The Late Cretaceous to Early Tertiary sediments of the Vøring and Møre basins are predominantly composed of fine-grained mudstones. Variations in the mineralogy and chemistry of these mudstones provide information regarding facies, provenance and burial history, and may also be used to predict rock properties. Over 300 cuttings’ samples from five wells were analysed by XRD. The results show significant changes in mineralogy as a function of burial depth, as well as important lateral variations throughout the basins. Eocene mudstones with up to 55% smectite probably represent a northern equivalent of the Balder Formation (North Sea). The underlying Late Cretaceous sequence probably had less primary smectite derived from volcanic ash, as indicated by the lower iron content. The distribution of smectite is also limited by its thermal stability, thus providing important constraints on the temperature history. These mudstone sequences may appear to be relatively homogeneous based on gamma-ray and shale volume calculations from wireline logs, but mineralogical and geochemical analyses from cuttings show that they vary significantly in composition.

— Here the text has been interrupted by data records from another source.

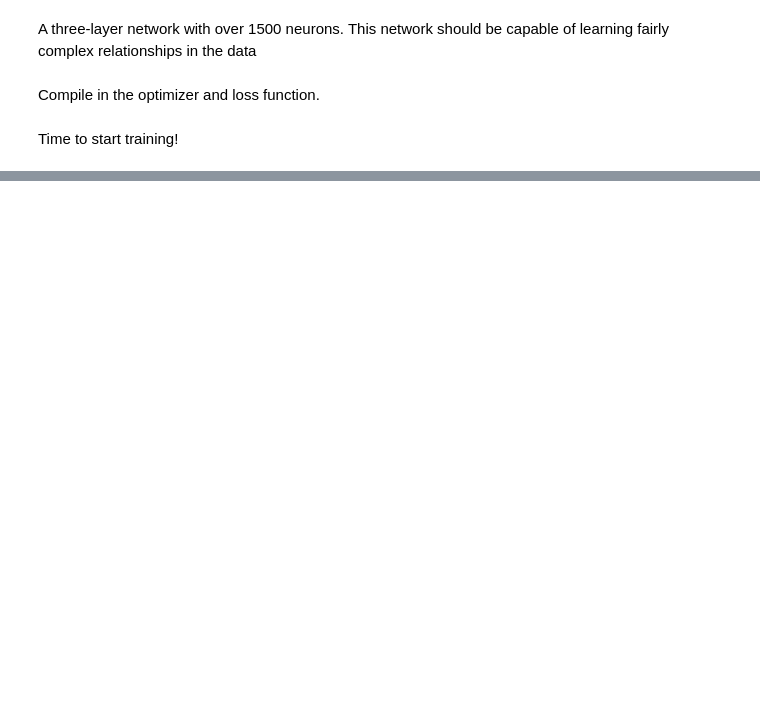
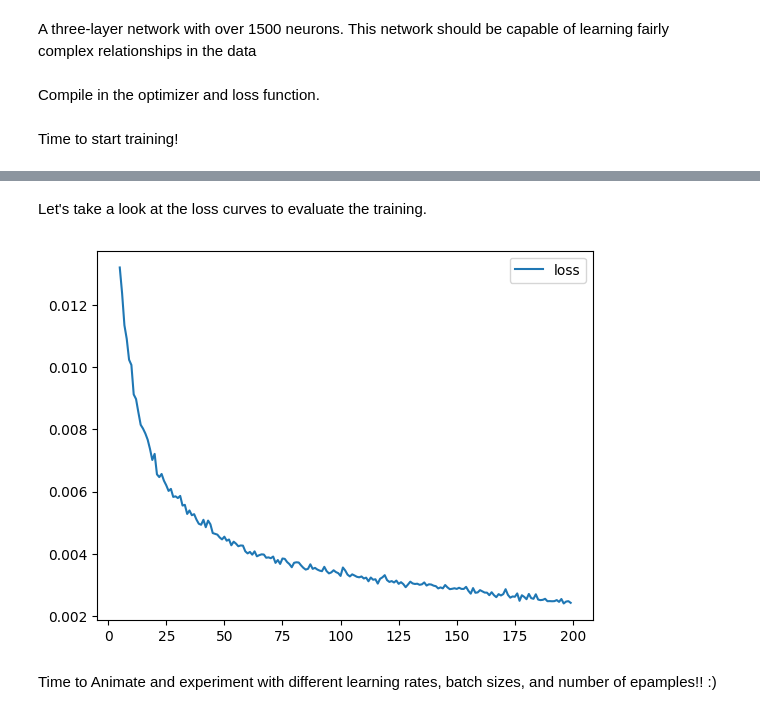
Before and after one commit to cjohnson74/StockX-Shoe-Price-Prediction-ML, a Jupyter notebook: stockx-competition.ipynb, the cells around one changed output, grey strips where cells are left out. Drawn from its saved outputs; the diff is of its cells as text; code cells hidden in the pictures; blank space fills up the shorter version.

Commit message:
finished data processing, data training, loss plot

```diff
--- a/stockx-competition.ipynb
+++ b/stockx-competition.ipynb
@@ -26,0 +75,22 @@ TODO: Make sure all features are number based and between [0 - 1]
+# %%
+import numpy as np
+from sklearn.preprocessing import StandardScaler, OneHotEncoder
+from sklearn.compose import make_column_transformer, make_column_selector
+from sklearn.model_selection import train_test_split
+
+X = shoes.copy()
+# Remove target
+y = X.pop('Price Ratio')
+
+preprocessor = make_column_transformer(
+    (StandardScaler(),
+     make_column_selector(dtype_include=np.number)),
+    (OneHotEncoder(sparse=False),
+     make_column_selector(dtype_include=object)),
+)
+
+X = preprocessor.fit_transform(X)
+y = np.log(y) # log transform target instead of standardizing
+
+input_shape = [X.shape[1]]
+print('Input shape: {}'.format(input_shape))
@@ -71,9 +166,9 @@ from tensorflow import keras
 from tensorflow.keras import layers
 
 model = keras.Sequential([
-    layers.Dense(units=512, activation='relu', input_shape=[7]),
-    layers.Dense(units=512, activation='relu'),
-    layers.Dense(units=512, activation='relu'),
+    layers.Dense(units=128, activation='relu', input_shape=input_shape),
+    layers.Dense(units=128, activation='relu'),
+    layers.Dense(units=64, activation='relu'),
     layers.Dense(1),
 ])
 # %% [markdown]
@@ -89,9 +184,9 @@ model.compile(
 Time to start training!
 # %%
 history = model.fit(
-    X_train, y_train,
-    validation_data=(X_valid, y_valid),
-    batch_size=256, # Keras feeds the optimizer 256 rows of the training data at a time
-    epochs=10,  # 10 times all the way through the dataset
+    X, y,
+    #validation_data=(X_valid, y_valid),
+    batch_size=128, # Keras feeds the optimizer 256 rows of the training data at a time
+    epochs=200,  # 10 times all the way through the dataset
 )
 # %% [output]
@@ -98,0 +210,12 @@ ValueError: Failed to convert a NumPy array to a Tensor (Unsupported object type
+# %% [markdown]
+Let's take a look at the loss curves to evaluate the training.
+# %%
+import pandas as pd
+
+history_df = pd.DataFrame(history.history)
+# Start the plot at epoch 5
+history_df.loc[5:, ['loss']].plot();
+# %% [output]
+[figure, added]
+# %% [markdown]
+Time to Animate and experiment with different learning rates, batch sizes, and number of epamples!! :)
```
Also changed, not shown: parts of 8 cells of this notebook.
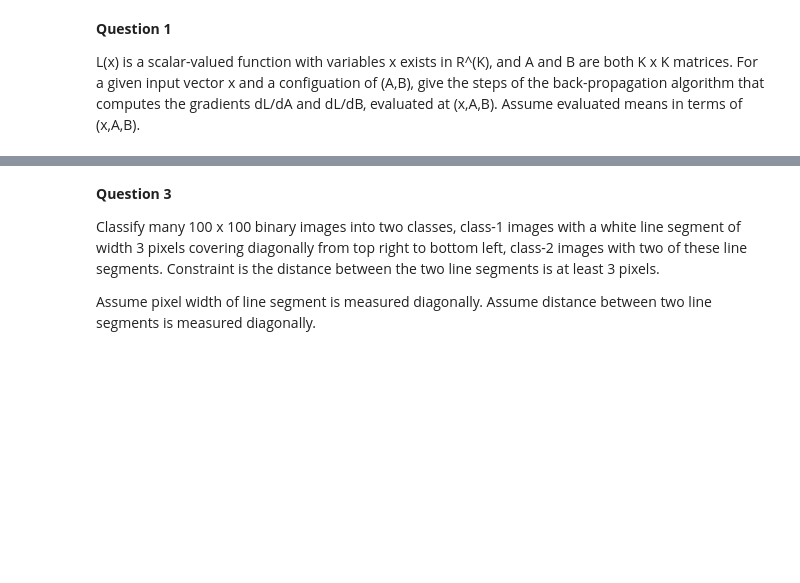
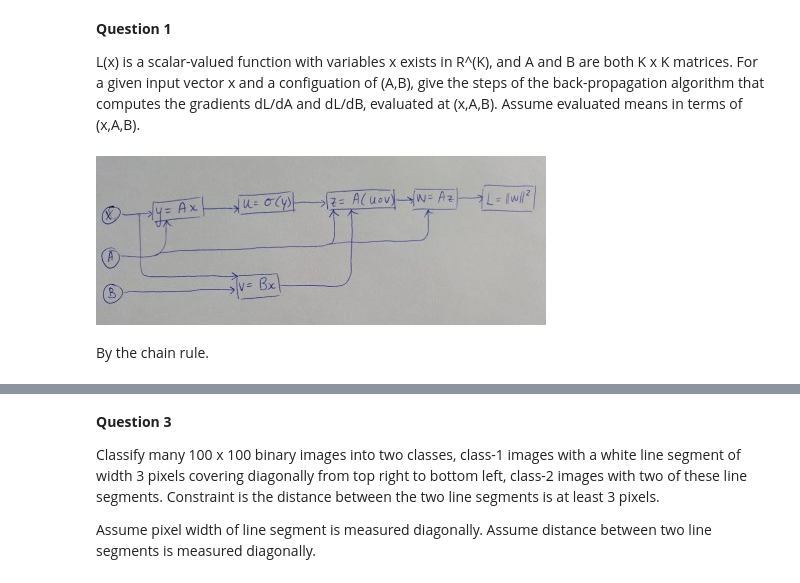
Before and after one commit to sofa13/csi5138_a2, a Jupyter notebook: MNIST_softmax_mlp_cnn.ipynb, the cells around one changed output, grey strips where cells are left out. Drawn from its saved outputs; the diff is of its cells as text; code cells hidden in the pictures; blank space fills up the shorter version.

```diff
--- a/MNIST_softmax_mlp_cnn.ipynb
+++ b/MNIST_softmax_mlp_cnn.ipynb
@@ -2,3 +2,10 @@
 **Question 1**
 
 L(x) is a scalar-valued function with variables x exists in R^(K), and A and B are both K x K matrices. For a given input vector x and a configuation of (A,B), give the steps of the back-propagation algorithm that computes the gradients dL/dA and dL/dB, evaluated at (x,A,B). Assume evaluated means in terms of (x,A,B).
+# %%
+from IPython.display import Image
+Image(filename='./images/20181012_100130_small.jpg')
+# %% [output]
+[figure, added]
+# %% [markdown]
+By the chain rule.
```
Also changed, not shown: parts of 3 cells of this notebook, 1 other file.
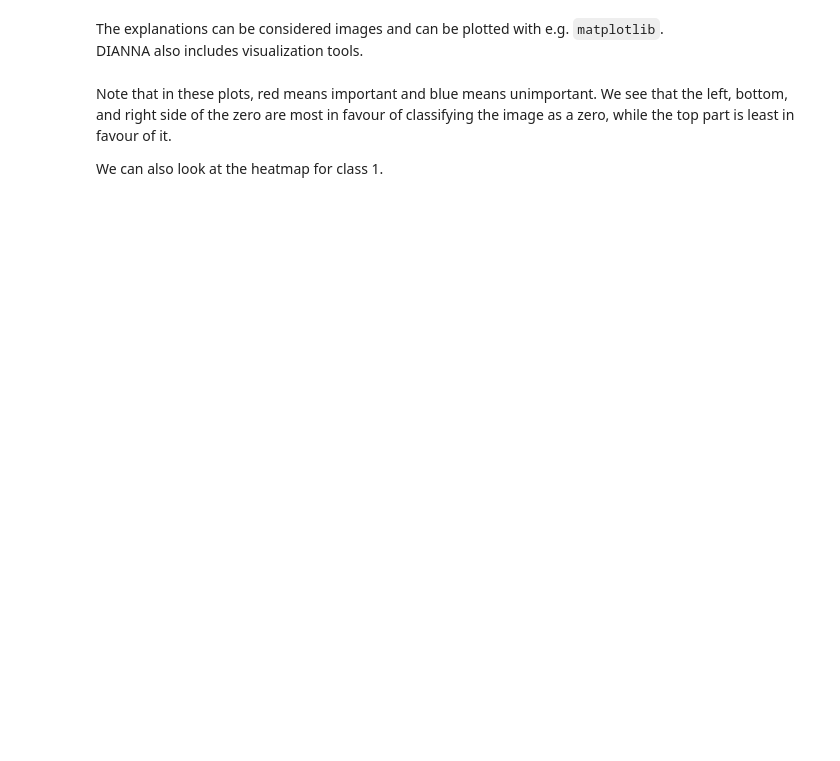
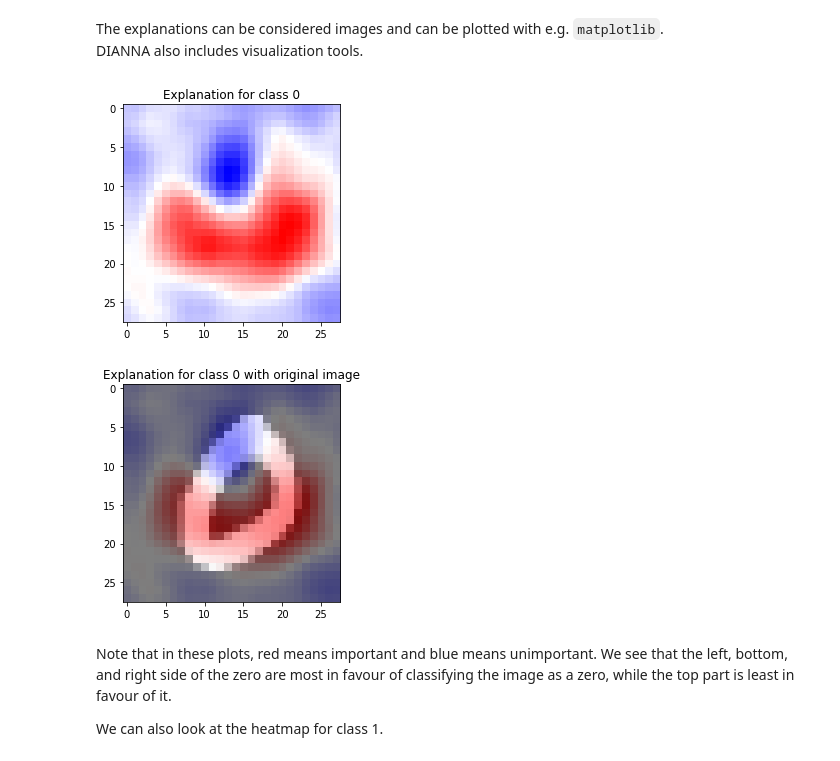
Before and after one commit to loostrum/dianna_demo, a Jupyter notebook: dianna-demo-mnist.ipynb, the cells around one changed output. Drawn from its saved outputs; the diff is of its cells as text; code cells hidden in the pictures; blank space fills up the shorter version.

Commit message:
Make mnist demo compatible with latest DIANNA, avoid moving the channels axis around

```diff
--- a/dianna-demo-mnist.ipynb
+++ b/dianna-demo-mnist.ipynb
@@ -88,12 +94,16 @@ Select one image to use DIANNA on
 # %%
-image = X_examples[:1]
+image = X_examples[0]
+axis_labels = {0: 'channels'}  # the first axis is the channel axis
+labels = [0, 1]  # we want an explanation for both class 0 and class 1
 # %% [markdown]
 The simplest way to use DIANNA is with `dianna.explain_image` or `dianna.explain_text`.
 Here we use the RISE method, which explains the input image by masking random parts of it and
 then checking how the output of the model changes.
 # %%
 explanation = dianna.explain_image(runner, image, method='RISE',
-                                   n_masks=5000, p_keep=.1)
+                                   n_masks=5000, p_keep=.1,
+                                   axis_labels=axis_labels,
+                                   labels=labels)
 # %% [markdown]
 For each class (two in this case), an explanation with a shape equal to the input image is generated.
 # %%
@@ -106,9 +118,12 @@ from dianna.visualization import plot_image
 # %%
 # Explanation for class 0
 plot_image(explanation[0], heatmap_cmap='bwr', show_plot=False)
 plt.title('Explanation for class 0')
-plot_image(explanation[0], original_data=image[0, ..., 0], heatmap_cmap='bwr', data_cmap='gray', show_plot=False)
+plot_image(explanation[0], original_data=image[0], heatmap_cmap='bwr', data_cmap='gray', show_plot=False)
 plt.title('Explanation for class 0 with original image');
+# %% [output]
+[figure, added]
+[figure, added]
 # %% [markdown]
 Note that in these plots, red means important and blue means unimportant. We see that the left, bottom, and right side of the zero are most in favour of classifying the image as a zero, while the top part is least in favour of it.
 
```
Also changed, not shown: parts of 9 cells of this notebook.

The smectite content is greatest in the south (c. 55%) and decreases significantly northward (c. 20%), indicating a marked regional control on velocity/porosity–depth curves. Mudstones containing high smectite content are characterized by lower velocities, lower densities and higher porosities when compared with published burial curves. Stratigraphic and regional variations in velocity and density are important for seismic interpretation and are significant for basin modelling.
- 2008 EAGE/Geological Society of London